Veolia has been awarded a permit by the Environment Agency for a 350,400 tonnes per year capacity energy from waste (EfW) plant in Heysham, Lancashire.
If built, the plant will generate 34MWe each year, which the company says would be enough to power 60,000 homes.
In a document explaining its decision to grant the permit, published yesterday (May 21), the Environment Agency said: “We have decided to grant the permit to the applicant. This will allow it to operate the installation, subject to the conditions in the permit.
“The permit will ensure that a high level of protection is provided for the environment and human health”
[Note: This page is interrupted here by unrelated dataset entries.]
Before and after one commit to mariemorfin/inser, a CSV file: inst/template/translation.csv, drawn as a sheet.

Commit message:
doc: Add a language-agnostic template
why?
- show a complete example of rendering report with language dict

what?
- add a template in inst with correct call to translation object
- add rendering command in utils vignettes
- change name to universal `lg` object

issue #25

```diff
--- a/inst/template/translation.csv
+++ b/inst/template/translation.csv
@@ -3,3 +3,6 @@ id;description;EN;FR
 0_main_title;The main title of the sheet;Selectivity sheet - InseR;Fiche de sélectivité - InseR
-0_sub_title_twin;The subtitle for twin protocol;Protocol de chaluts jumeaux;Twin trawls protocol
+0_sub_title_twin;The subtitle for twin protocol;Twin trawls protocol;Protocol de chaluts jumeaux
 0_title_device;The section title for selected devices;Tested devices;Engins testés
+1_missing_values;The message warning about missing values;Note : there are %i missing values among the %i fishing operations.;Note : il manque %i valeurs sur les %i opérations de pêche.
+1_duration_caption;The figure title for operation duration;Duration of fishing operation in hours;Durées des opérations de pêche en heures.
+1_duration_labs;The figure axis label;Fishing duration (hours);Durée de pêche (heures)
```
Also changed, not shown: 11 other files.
“We consider that, in reaching that decision, we have taken into account all relevant considerations and legal requirements and that the permit will ensure that a high level of protection is provided for the environment and human health.”
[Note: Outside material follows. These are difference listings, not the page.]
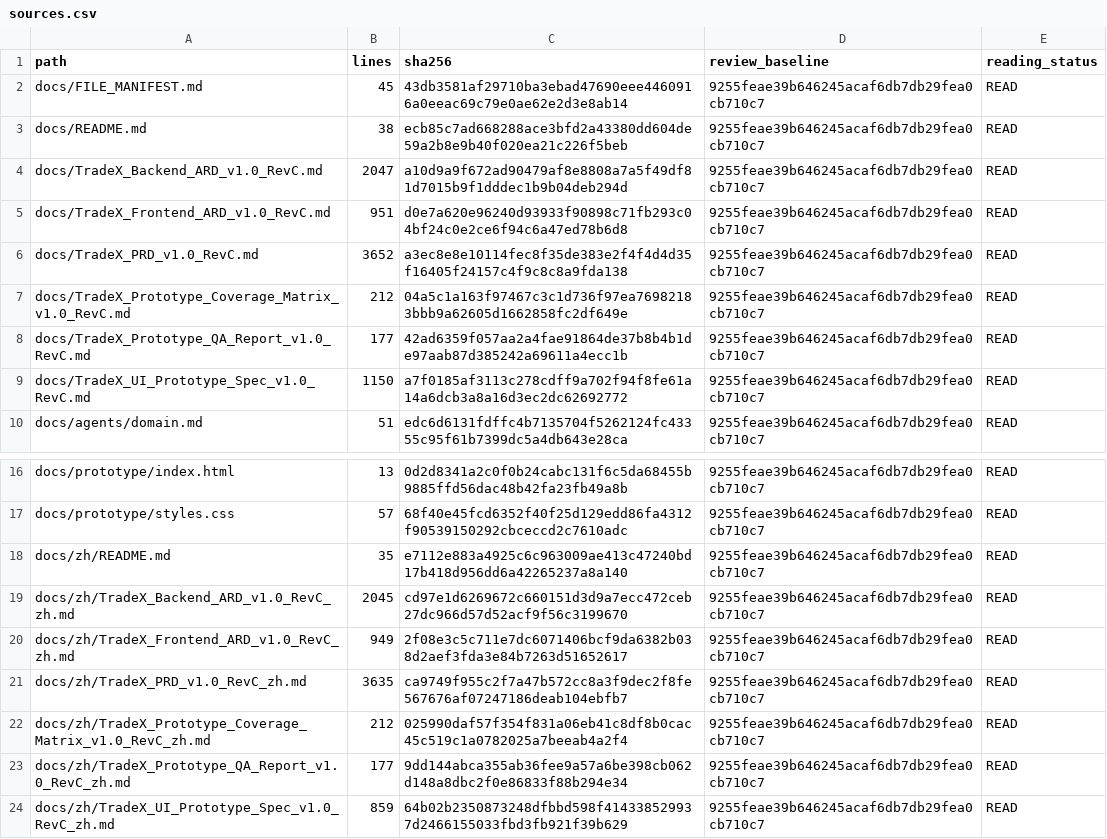
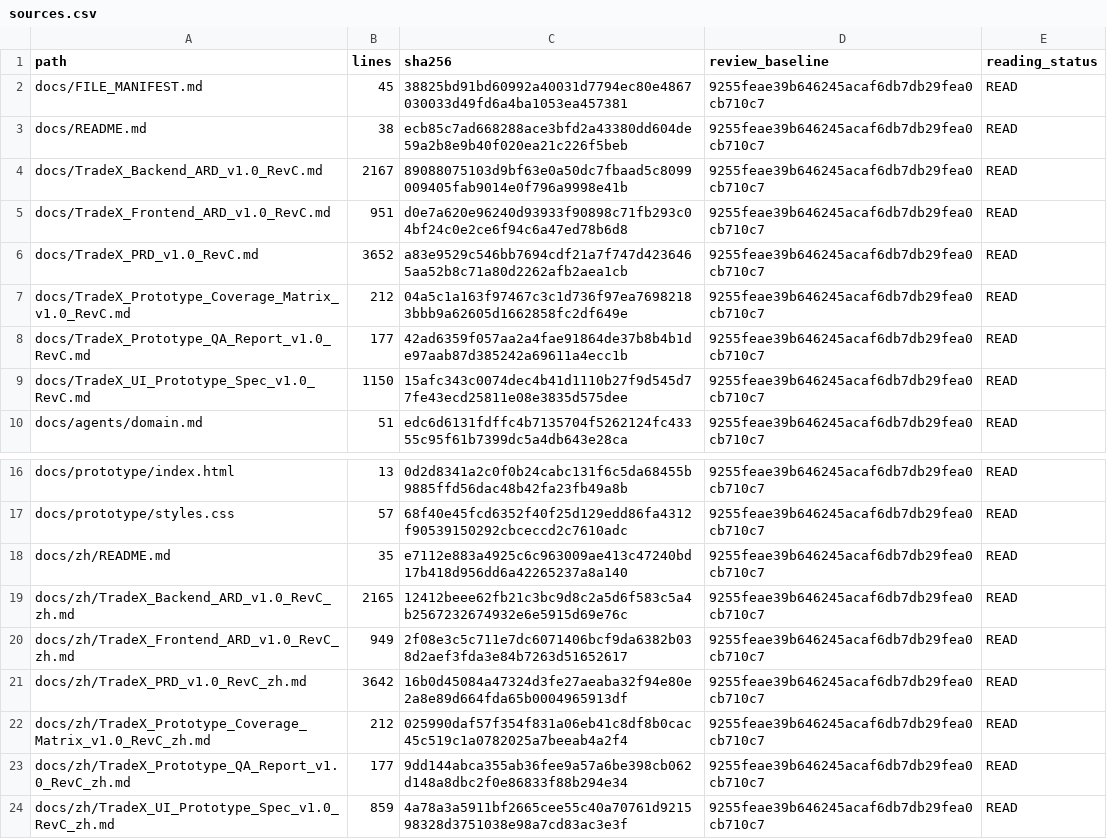
Before and after one commit to kaiqiangh/tradex, a CSV file: docs/implementation/sources.csv, drawn as a sheet; only a part is shown, gaps mark what is left out.

```diff
--- a/docs/implementation/sources.csv
+++ b/docs/implementation/sources.csv
@@ -1,10 +1,10 @@
 path,lines,sha256,review_baseline,reading_status
-docs/FILE_MANIFEST.md,45,43db3581af29710ba3ebad47690eee4460916a0eeac69c79e0ae62e2d3e8ab14,9255feae39b646245acaf6db7db29fea0cb710c7,READ
+docs/FILE_MANIFEST.md,45,38825bd91bd60992a40031d7794ec80e4867030033d49fd6a4ba1053ea457381,9255feae39b646245acaf6db7db29fea0cb710c7,READ
 docs/README.md,38,ecb85c7ad668288ace3bfd2a43380dd604de59a2b8e9b40f020ea21c226f5beb,9255feae39b646245acaf6db7db29fea0cb710c7,READ
-docs/TradeX_Backend_ARD_v1.0_RevC.md,2047,a10d9a9f672ad90479af8e8808a7a5f49df81d7015b9f1dddec1b9b04deb294d,9255feae39b646245acaf6db7db29fea0cb710c7,READ
+docs/TradeX_Backend_ARD_v1.0_RevC.md,2167,89088075103d9bf63e0a50dc7fbaad5c8099009405fab9014e0f796a9998e41b,9255feae39b646245acaf6db7db29fea0cb710c7,READ
 docs/TradeX_Frontend_ARD_v1.0_RevC.md,951,d0e7a620e96240d93933f90898c71fb293c04bf24c0e2ce6f94c6a47ed78b6d8,9255feae39b646245acaf6db7db29fea0cb710c7,READ
-docs/TradeX_PRD_v1.0_RevC.md,3652,a3ec8e8e10114fec8f35de383e2f4f4d4d35f16405f24157c4f9c8c8a9fda138,9255feae39b646245acaf6db7db29fea0cb710c7,READ
+docs/TradeX_PRD_v1.0_RevC.md,3652,a83e9529c546bb7694cdf21a7f747d4236465aa52b8c71a80d2262afb2aea1cb,9255feae39b646245acaf6db7db29fea0cb710c7,READ
 docs/TradeX_Prototype_Coverage_Matrix_v1.0_RevC.md,212,04a5c1a163f97467c3c1d736f97ea76982183bbb9a62605d1662858fc2df649e,9255feae39b646245acaf6db7db29fea0cb710c7,READ
 docs/TradeX_Prototype_QA_Report_v1.0_RevC.md,177,42ad6359f057aa2a4fae91864de37b8b4b1de97aab87d385242a69611a4ecc1b,9255feae39b646245acaf6db7db29fea0cb710c7,READ
-docs/TradeX_UI_Prototype_Spec_v1.0_RevC.md,1150,a7f0185af3113c278cdff9a702f94f8fe61a14a6dcb3a8a16d3ec2dc62692772,9255feae39b646245acaf6db7db29fea0cb710c7,READ
+docs/TradeX_UI_Prototype_Spec_v1.0_RevC.md,1150,15afc343c0074dec4b41d1110b27f9d545d77fe43ecd25811e08e3835d575dee,9255feae39b646245acaf6db7db29fea0cb710c7,READ
 docs/agents/domain.md,51,edc6d6131fdffc4b7135704f5262124fc43355c95f61b7399dc5a4db643e28ca,9255feae39b646245acaf6db7db29fea0cb710c7,READ
@@ -18,7 +18,7 @@ docs/prototype/styles.css,57,68f40e45fcd6352f40f25d129edd86fa4312f90539150292cbc
 docs/zh/README.md,35,e7112e883a4925c6c963009ae413c47240bd17b418d956dd6a42265237a8a140,9255feae39b646245acaf6db7db29fea0cb710c7,READ
-docs/zh/TradeX_Backend_ARD_v1.0_RevC_zh.md,2045,cd97e1d6269672c660151d3d9a7ecc472ceb27dc966d57d52acf9f56c3199670,9255feae39b646245acaf6db7db29fea0cb710c7,READ
+docs/zh/TradeX_Backend_ARD_v1.0_RevC_zh.md,2165,12412beee62fb21c3bc9d8c2a5d6f583c5a4b2567232674932e6e5915d69e76c,9255feae39b646245acaf6db7db29fea0cb710c7,READ
 docs/zh/TradeX_Frontend_ARD_v1.0_RevC_zh.md,949,2f08e3c5c711e7dc6071406bcf9da6382b038d2aef3fda3e84b7263d51652617,9255feae39b646245acaf6db7db29fea0cb710c7,READ
-docs/zh/TradeX_PRD_v1.0_RevC_zh.md,3635,ca9749f955c2f7a47b572cc8a3f9dec2f8fe567676af07247186deab104ebfb7,9255feae39b646245acaf6db7db29fea0cb710c7,READ
+docs/zh/TradeX_PRD_v1.0_RevC_zh.md,3642,16b0d45084a47324d3fe27aeaba32f94e80e2a8e89d664fda65b0004965913df,9255feae39b646245acaf6db7db29fea0cb710c7,READ
 docs/zh/TradeX_Prototype_Coverage_Matrix_v1.0_RevC_zh.md,212,025990daf57f354f831a06eb41c8df8b0cac45c519c1a0782025a7beeab4a2f4,9255feae39b646245acaf6db7db29fea0cb710c7,READ
 docs/zh/TradeX_Prototype_QA_Report_v1.0_RevC_zh.md,177,9dd144abca355ab36fee9a57a6be398cb062d148a8dbc2f0e86833f88b294e34,9255feae39b646245acaf6db7db29fea0cb710c7,READ
-docs/zh/TradeX_UI_Prototype_Spec_v1.0_RevC_zh.md,859,64b02b2350873248dfbbd598f414338529937d2466155033fbd3fb921f39b629,9255feae39b646245acaf6db7db29fea0cb710c7,READ
+docs/zh/TradeX_UI_Prototype_Spec_v1.0_RevC_zh.md,859,4a78a3a5911bf2665cee55c40a70761d921598328d3751038e98a7cd83ac3e3f,9255feae39b646245acaf6db7db29fea0cb710c7,READ
```
Also changed, not shown: 28 other files.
Lancashire county council’s development control committee unanimously approved the proposed site for the plant in October 2019.
The permit says the facility could have the capability to provide around 5MWth of heat should a viable combined heat and power scheme be established, but Veolia has concluded it is not yet viable to develop such a scheme.
Veolia’s planned opening date for the facility has been stated as “early 2023”.
Prior to the coronavirus lockdown, Lancashire county council had begun exploring options for the disposal of 300,000 tonnes of the county’s residual waste.
It hosted an “early engagement’ day for a county-backed contract in February, where it discussed with waste management companies what they were offering and the best terms to maximise bidders (see letsrecycle.com story).
It is thought nearly 30 waste management companies expressed interest in the project, with several identifying sites for EfW plants and others suggesting they could take waste to plants outside Lancashire. The interested companies include Veolia, Suez, Miller Turner, Biffa and N+P Group.
Though the coronavirus pandemic has delayed matters, Lancashire county council’s service development manager William Maxwell told letsrecycle.com it was hoped the tender process would begin in July or August.
It is anticipated the contract award will be announced in spring or early summer 2021.
At present the Conservative-controlled county disposes of its waste down various routes, including a MRF at Farington which handles about 30,000 tonnes of material, a plant at Leyland which process about 60,000 tonnes of waste which is then sent to Viridor for incineration at Runcorn. An MBT process at Thornton produces volumes of compost like output.
The county, which has a recycling rate of 44.6%, has not ruled out the continued use of the facilities but recognises that a larger treatment provision will be needed for the 300,000 tonnes.
In August 2019 Suez had plans for an EfW plant near Blackburn approved by Blackburn-with-Darwen borough council, subject to the waste management company securing a contract to continue managing Lancashire’s residual waste (see letsrecycle.com story).